__WORK REQUIRED__
What lines of the data include the string "gender"? Copy them all.

__SOURCE DATA__
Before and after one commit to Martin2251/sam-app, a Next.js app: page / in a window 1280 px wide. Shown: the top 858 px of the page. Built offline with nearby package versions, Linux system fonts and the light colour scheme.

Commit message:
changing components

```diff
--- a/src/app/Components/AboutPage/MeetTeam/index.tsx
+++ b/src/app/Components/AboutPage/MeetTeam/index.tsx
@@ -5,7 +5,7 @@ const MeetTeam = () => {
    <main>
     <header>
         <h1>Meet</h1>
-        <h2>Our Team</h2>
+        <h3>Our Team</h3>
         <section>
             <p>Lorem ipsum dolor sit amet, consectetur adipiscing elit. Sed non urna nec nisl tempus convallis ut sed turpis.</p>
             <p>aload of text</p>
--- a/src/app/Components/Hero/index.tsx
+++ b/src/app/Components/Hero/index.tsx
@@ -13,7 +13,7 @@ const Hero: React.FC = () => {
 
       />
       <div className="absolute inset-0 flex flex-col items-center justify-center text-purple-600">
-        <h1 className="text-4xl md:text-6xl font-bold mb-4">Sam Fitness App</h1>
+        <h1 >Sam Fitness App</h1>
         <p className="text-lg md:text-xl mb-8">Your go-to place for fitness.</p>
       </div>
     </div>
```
...
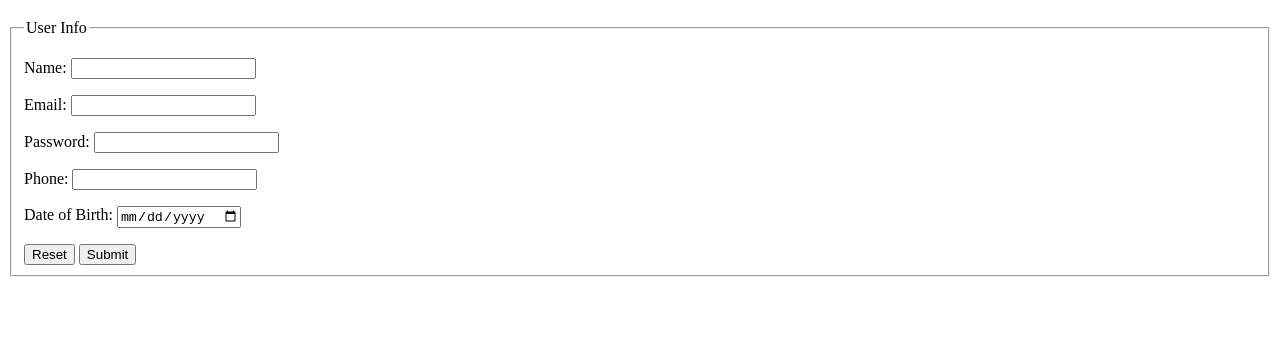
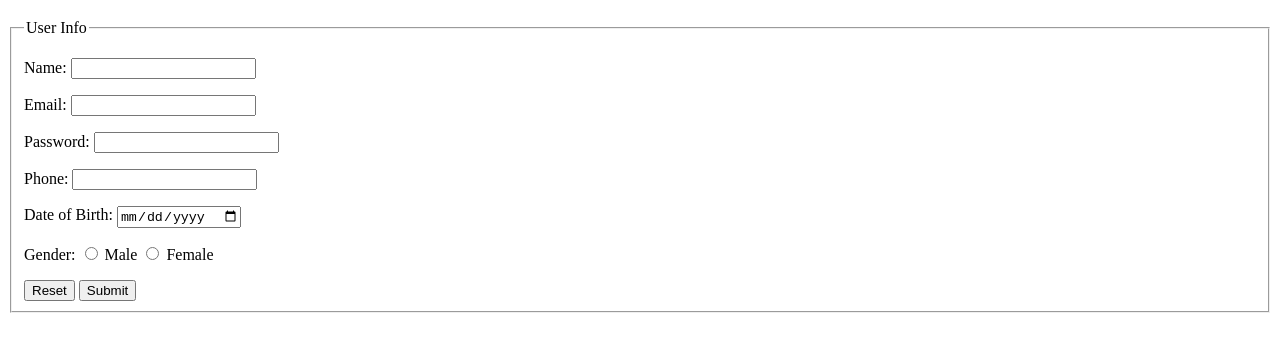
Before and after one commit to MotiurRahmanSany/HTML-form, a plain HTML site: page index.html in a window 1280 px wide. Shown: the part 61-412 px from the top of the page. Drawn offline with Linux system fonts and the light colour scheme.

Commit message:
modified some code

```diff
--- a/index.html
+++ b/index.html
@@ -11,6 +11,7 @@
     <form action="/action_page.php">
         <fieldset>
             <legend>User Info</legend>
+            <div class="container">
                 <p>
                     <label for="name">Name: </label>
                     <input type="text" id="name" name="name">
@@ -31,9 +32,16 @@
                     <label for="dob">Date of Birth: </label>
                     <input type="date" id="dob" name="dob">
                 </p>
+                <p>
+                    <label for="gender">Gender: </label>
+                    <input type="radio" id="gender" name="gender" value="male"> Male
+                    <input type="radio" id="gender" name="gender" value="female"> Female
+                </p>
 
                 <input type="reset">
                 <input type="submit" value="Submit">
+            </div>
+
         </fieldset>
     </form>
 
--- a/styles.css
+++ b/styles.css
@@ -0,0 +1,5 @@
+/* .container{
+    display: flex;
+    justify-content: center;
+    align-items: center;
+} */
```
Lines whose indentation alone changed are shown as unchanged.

__EXPECTED ANSWER__
+                    <label for="gender">Gender: </label>
+                    <input type="radio" id="gender" name="gender" value="male"> Male
+                    <input type="radio" id="gender" name="gender" value="female"> Female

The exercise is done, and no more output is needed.